▸ **Exercise objective**:
Your copy should repeat each record below exactly and contain no images.

Top of Source material

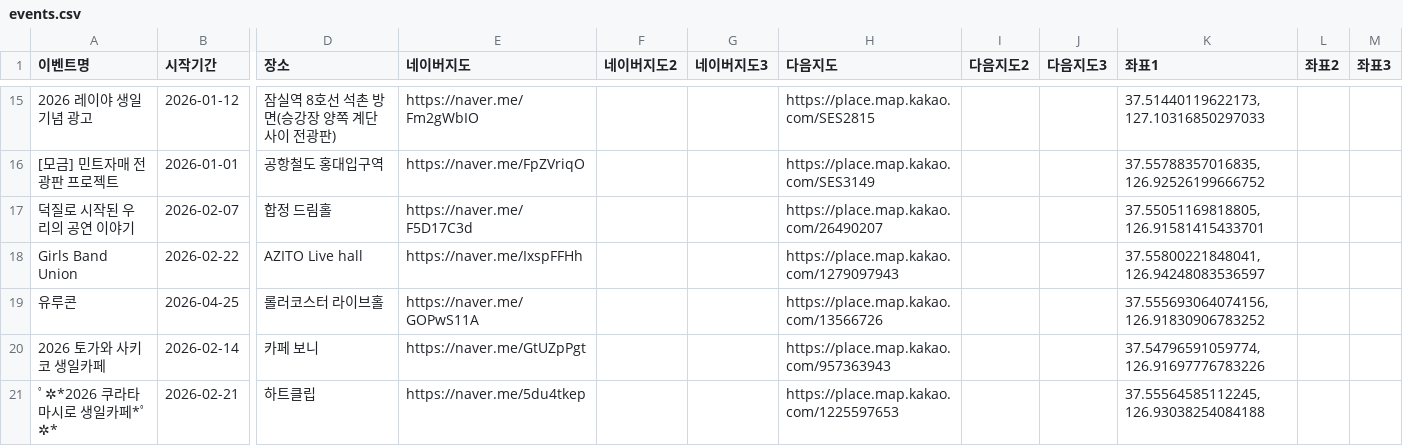
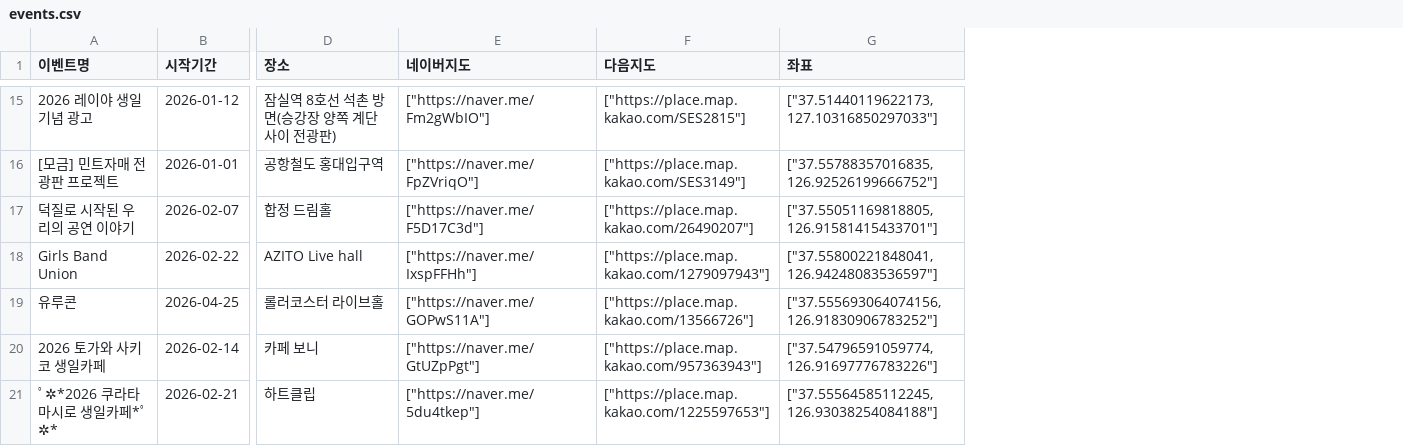
Before and after one commit to bandorigall/bangdream_events.github.io, a CSV file: events.csv, drawn as a sheet; only a part is shown, gaps mark what is left out; removed rows and columns are numbered as before the commit, all else as after; the diff covers the shown part only; the diff names each change by its address in the sheet, - before the commit and + after, or states it on an @@ line.

```diff
--- a/events.csv
+++ b/events.csv
-column F (네이버지도2), empty
-column G (네이버지도3), empty
-column I (다음지도2), empty
-column J (다음지도3), empty
-column K (좌표1), rows 15-21: 37.51440119622173, 127.10316850297033 | 37.55788357016835, 126.92526199666752 | 37.55051169818805, 126.91581415433701 | 37.55800221848041, 126.94248083536597 | 37.555693064074156, 126.91830906783252 | 37.54796591059774, 126.91697776783226 | 37.55564585112245, 126.93038254084188
-column L (좌표2), empty
-column M (좌표3), empty
+column G (좌표), rows 15-21: ["37.51440119622173, 127.10316850297033"] | ["37.55788357016835, 126.92526199666752"] | ["37.55051169818805, 126.91581415433701"] | ["37.55800221848041, 126.94248083536597"] | ["37.555693064074156, 126.91830906783252"] | ["37.54796591059774, 126.91697776783226"] | ["37.55564585112245, 126.93038254084188"]
-E15 (네이버지도): https://naver.me/Fm2gWbIO
+E15 (네이버지도): ["https://naver.me/Fm2gWbIO"]
-F15 (다음지도): https://place.map.kakao.com/SES2815
+F15 (다음지도): ["https://place.map.kakao.com/SES2815"]
-E16 (네이버지도): https://naver.me/FpZVriqO
+E16 (네이버지도): ["https://naver.me/FpZVriqO"]
-F16 (다음지도): https://place.map.kakao.com/SES3149
+F16 (다음지도): ["https://place.map.kakao.com/SES3149"]
-E17 (네이버지도): https://naver.me/F5D17C3d
+E17 (네이버지도): ["https://naver.me/F5D17C3d"]
-F17 (다음지도): https://place.map.kakao.com/26490207
+F17 (다음지도): ["https://place.map.kakao.com/26490207"]
-E18 (네이버지도): https://naver.me/IxspFFHh
+E18 (네이버지도): ["https://naver.me/IxspFFHh"]
-F18 (다음지도): https://place.map.kakao.com/1279097943
+F18 (다음지도): ["https://place.map.kakao.com/1279097943"]
-E19 (네이버지도): https://naver.me/GOPwS11A
+E19 (네이버지도): ["https://naver.me/GOPwS11A"]
-F19 (다음지도): https://place.map.kakao.com/13566726
+F19 (다음지도): ["https://place.map.kakao.com/13566726"]
-E20 (네이버지도): https://naver.me/GtUZpPgt
+E20 (네이버지도): ["https://naver.me/GtUZpPgt"]
-F20 (다음지도): https://place.map.kakao.com/957363943
+F20 (다음지도): ["https://place.map.kakao.com/957363943"]
-E21 (네이버지도): https://naver.me/5du4tkep
+E21 (네이버지도): ["https://naver.me/5du4tkep"]
-F21 (다음지도): https://place.map.kakao.com/1225597653
+F21 (다음지도): ["https://place.map.kakao.com/1225597653"]
```
Also changed, not shown: 43 edited cells elsewhere in this file, 2 other files.
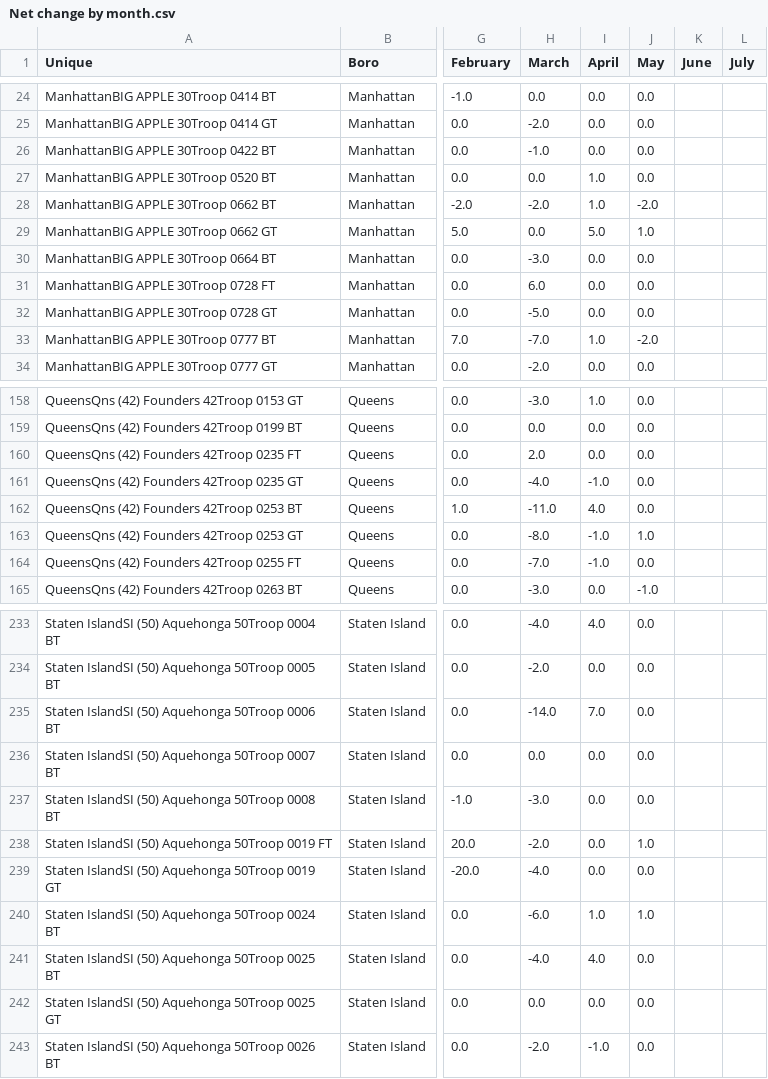
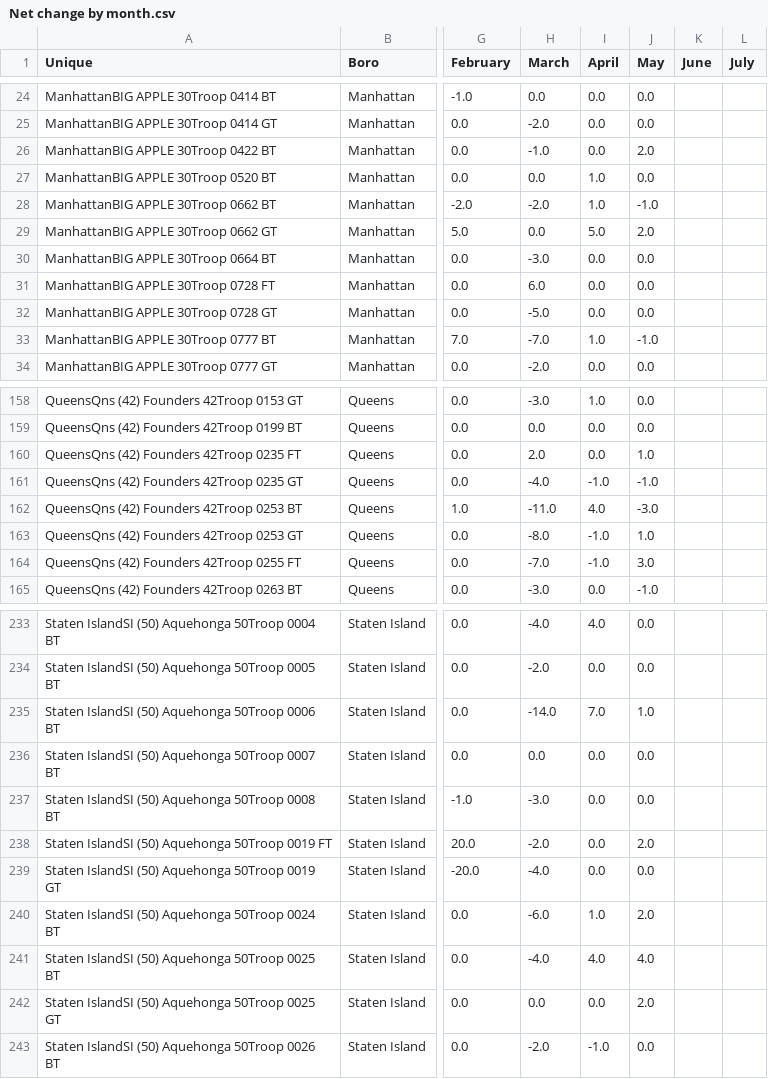
Before and after one commit to itskleb/leaderboard, a CSV file: Net change by month.csv, drawn as a sheet; only a part is shown, gaps mark what is left out; the diff covers the shown part only; the diff names each change by its address in the sheet, - before the commit and + after, or states it on an @@ line.

Commit message:
Data update: May (2026-05-18 13:47:40 EST)

```diff
--- a/Net change by month.csv
+++ b/Net change by month.csv
-J26 (May): 0.0
+J26 (May): 2.0
-J28 (May): -2.0
+J28 (May): -1.0
-J29 (May): 1.0
+J29 (May): 2.0
-J33 (May): -2.0
+J33 (May): -1.0
-J160 (May): 0.0
+J160 (May): 1.0
-J161 (May): 0.0
+J161 (May): -1.0
-J162 (May): 0.0
+J162 (May): -3.0
-J164 (May): 0.0
+J164 (May): 3.0
-J235 (May): 0.0
+J235 (May): 1.0
-J238 (May): 1.0
+J238 (May): 2.0
-J240 (May): 1.0
+J240 (May): 2.0
-J241 (May): 0.0
+J241 (May): 4.0
-J242 (May): 0.0
+J242 (May): 2.0
```
Also changed, not shown: 20 edited cells elsewhere in this file.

Bottom of Source material

▸ **Exercise output**:
Before and after one commit to bandorigall/bangdream_events.github.io, a CSV file: events.csv, drawn as a sheet; only a part is shown, gaps mark what is left out; removed rows and columns are numbered as before the commit, all else as after; the diff covers the shown part only; the diff names each change by its address in the sheet, - before the commit and + after, or states it on an @@ line.

```diff
--- a/events.csv
+++ b/events.csv
-column F (네이버지도2), empty
-column G (네이버지도3), empty
-column I (다음지도2), empty
-column J (다음지도3), empty
-column K (좌표1), rows 15-21: 37.51440119622173, 127.10316850297033 | 37.55788357016835, 126.92526199666752 | 37.55051169818805, 126.91581415433701 | 37.55800221848041, 126.94248083536597 | 37.555693064074156, 126.91830906783252 | 37.54796591059774, 126.91697776783226 | 37.55564585112245, 126.93038254084188
-column L (좌표2), empty
-column M (좌표3), empty
+column G (좌표), rows 15-21: ["37.51440119622173, 127.10316850297033"] | ["37.55788357016835, 126.92526199666752"] | ["37.55051169818805, 126.91581415433701"] | ["37.55800221848041, 126.94248083536597"] | ["37.555693064074156, 126.91830906783252"] | ["37.54796591059774, 126.91697776783226"] | ["37.55564585112245, 126.93038254084188"]
-E15 (네이버지도): https://naver.me/Fm2gWbIO
+E15 (네이버지도): ["https://naver.me/Fm2gWbIO"]
-F15 (다음지도): https://place.map.kakao.com/SES2815
+F15 (다음지도): ["https://place.map.kakao.com/SES2815"]
-E16 (네이버지도): https://naver.me/FpZVriqO
+E16 (네이버지도): ["https://naver.me/FpZVriqO"]
-F16 (다음지도): https://place.map.kakao.com/SES3149
+F16 (다음지도): ["https://place.map.kakao.com/SES3149"]
-E17 (네이버지도): https://naver.me/F5D17C3d
+E17 (네이버지도): ["https://naver.me/F5D17C3d"]
-F17 (다음지도): https://place.map.kakao.com/26490207
+F17 (다음지도): ["https://place.map.kakao.com/26490207"]
-E18 (네이버지도): https://naver.me/IxspFFHh
+E18 (네이버지도): ["https://naver.me/IxspFFHh"]
-F18 (다음지도): https://place.map.kakao.com/1279097943
+F18 (다음지도): ["https://place.map.kakao.com/1279097943"]
-E19 (네이버지도): https://naver.me/GOPwS11A
+E19 (네이버지도): ["https://naver.me/GOPwS11A"]
-F19 (다음지도): https://place.map.kakao.com/13566726
+F19 (다음지도): ["https://place.map.kakao.com/13566726"]
-E20 (네이버지도): https://naver.me/GtUZpPgt
+E20 (네이버지도): ["https://naver.me/GtUZpPgt"]
-F20 (다음지도): https://place.map.kakao.com/957363943
+F20 (다음지도): ["https://place.map.kakao.com/957363943"]
-E21 (네이버지도): https://naver.me/5du4tkep
+E21 (네이버지도): ["https://naver.me/5du4tkep"]
-F21 (다음지도): https://place.map.kakao.com/1225597653
+F21 (다음지도): ["https://place.map.kakao.com/1225597653"]
```
Also changed, not shown: 43 edited cells elsewhere in this file, 2 other files.
Before and after one commit to itskleb/leaderboard, a CSV file: Net change by month.csv, drawn as a sheet; only a part is shown, gaps mark what is left out; the diff covers the shown part only; the diff names each change by its address in the sheet, - before the commit and + after, or states it on an @@ line.

Commit message:
Data update: May (2026-05-18 13:47:40 EST)

```diff
--- a/Net change by month.csv
+++ b/Net change by month.csv
-J26 (May): 0.0
+J26 (May): 2.0
-J28 (May): -2.0
+J28 (May): -1.0
-J29 (May): 1.0
+J29 (May): 2.0
-J33 (May): -2.0
+J33 (May): -1.0
-J160 (May): 0.0
+J160 (May): 1.0
-J161 (May): 0.0
+J161 (May): -1.0
-J162 (May): 0.0
+J162 (May): -3.0
-J164 (May): 0.0
+J164 (May): 3.0
-J235 (May): 0.0
+J235 (May): 1.0
-J238 (May): 1.0
+J238 (May): 2.0
-J240 (May): 1.0
+J240 (May): 2.0
-J241 (May): 0.0
+J241 (May): 4.0
-J242 (May): 0.0
+J242 (May): 2.0
```
Also changed, not shown: 20 edited cells elsewhere in this file.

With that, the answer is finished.